First endangered birds released on Rotoroa
14th May 2014
Forty tīeke (saddleback) and 40 pōpokotea (whitehead) were flown
from Hauturu o Toi (Little Barrier) to Rotoroa Island yesterday (13
May 2014) - the first wildlife species to be introduced to this
unique new wildlife reserve in the making.
The bird translocations follow extensive planting, monitoring
and pest eradication on Rotoroa, and mark the start of an ambitious
25-year plan by Auckland Zoo and the Rotoroa Island Trust (RIT)
that includes introducing up to 20 new species by 2018.
Kiwi, Duvacell's gecko and moko skink are among other wildlife

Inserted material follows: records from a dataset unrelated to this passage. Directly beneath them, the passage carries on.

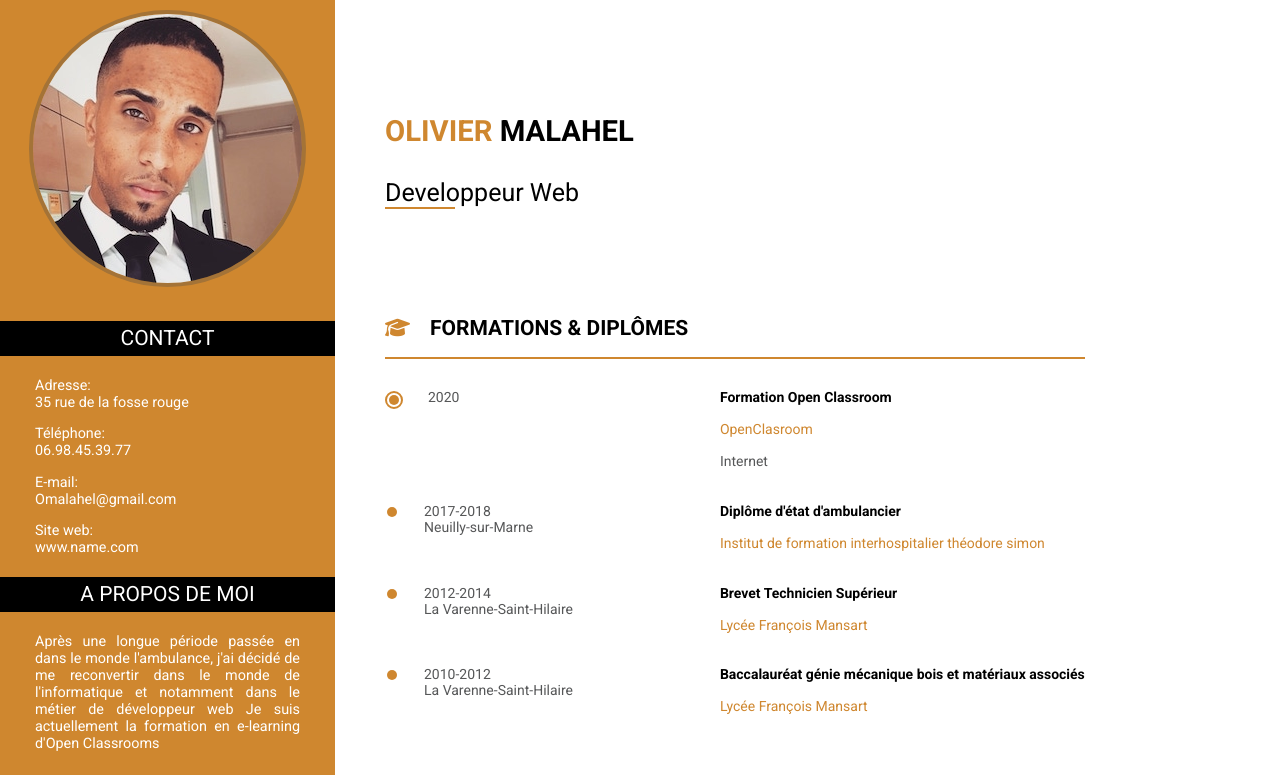
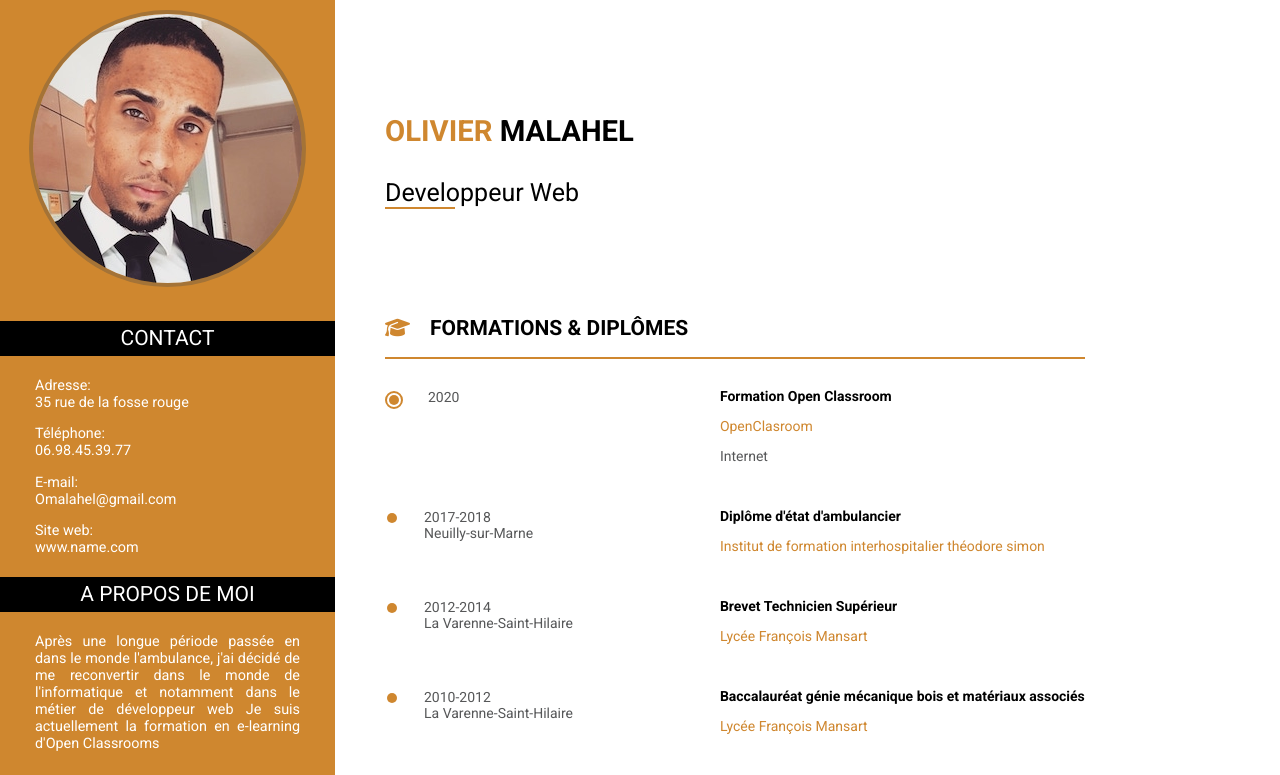
Before and after one commit to OliverMunian/My-curriculum-Vitae-Project-2, a plain HTML site: page index.html in a window 1280 px wide. Shown: the top 775 px of the page. Drawn offline with Linux system fonts and the light colour scheme.

Commit message:
Update CV.css

```diff
--- a/CV.css
+++ b/CV.css
@@ -131,7 +131,7 @@ body{
 
 	.conteneurC_b{
 		width: 95%;
-    	height: 325px;
+    	height: 345px;
     	position: relative;
     	top: 30px;
 		display: flex;
@@ -149,6 +149,7 @@ body{
 			display: flex;}
 
 		.init3{
+			line-height: 15px;
 			display: flex;
 			flex-direction: column;
 			height: 90%;
@@ -372,6 +373,7 @@ body{
 			display: flex;}
 
 		.init3{
+			line-height: 15px;
 			position: relative;
 			top: -7px;
 			display: flex;
```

planned for release later this year.
"Together with our RIT partners, we're taking a very new
approach to creating a wildlife reserve. We're aiming to help
secure New Zealand's unique biodiversity in a way that's a
deliberate departure from what's been done before," says Auckland
Zoo director, Jonathan Wilcken.
"We will be introducing species at a greatly accelerated rate
and including wildlife that wouldn't necessarily have been found on
Rotoroa Island before. In doing so, we aim to create a diverse and
novel ecosystem, and one which will allow us to showcase the sort
of interventionist approach to conserving wildlife that New Zealand
is increasingly becoming known for around the world.
"By demonstrating how intensive management of wildlife can help
with their conservation, we will provide the community - from
school students to island visitors - opportunities to play an
active role in the ongoing health and management of the island.
It's an inclusive vision of conservation success that focuses on
how people and wildlife can benefit each other. We hope to help
foster a whole new generation of conservationists," says Mr
Rotoroa Island Trust chairman Barrie Brown says the arrival of
the birds is a major milestone in the development of Rotoroa.
"It's the first step in introducing a range of native species to
the island and we hope it will be the beginning of a very special
conservation experience for those who come to visit," says Mr
The tīeke and pōpokotea are being released into the northeast of
the island where there is good established forest habitat. Over 500
nest and roost boxes for the tīeke (attached to trees by bungy
cords) have been built by Long Bay College students to provide
these birds with plenty of roosting and nesting site choices and to
cater for future breeding.
Ngati Manuhiri, the kaitiaki (guardians) of all the toanga on
Hauturu o Toi are supportive of this bird translocation, and will
be accompanying the tīeke and pōpokotea to their release site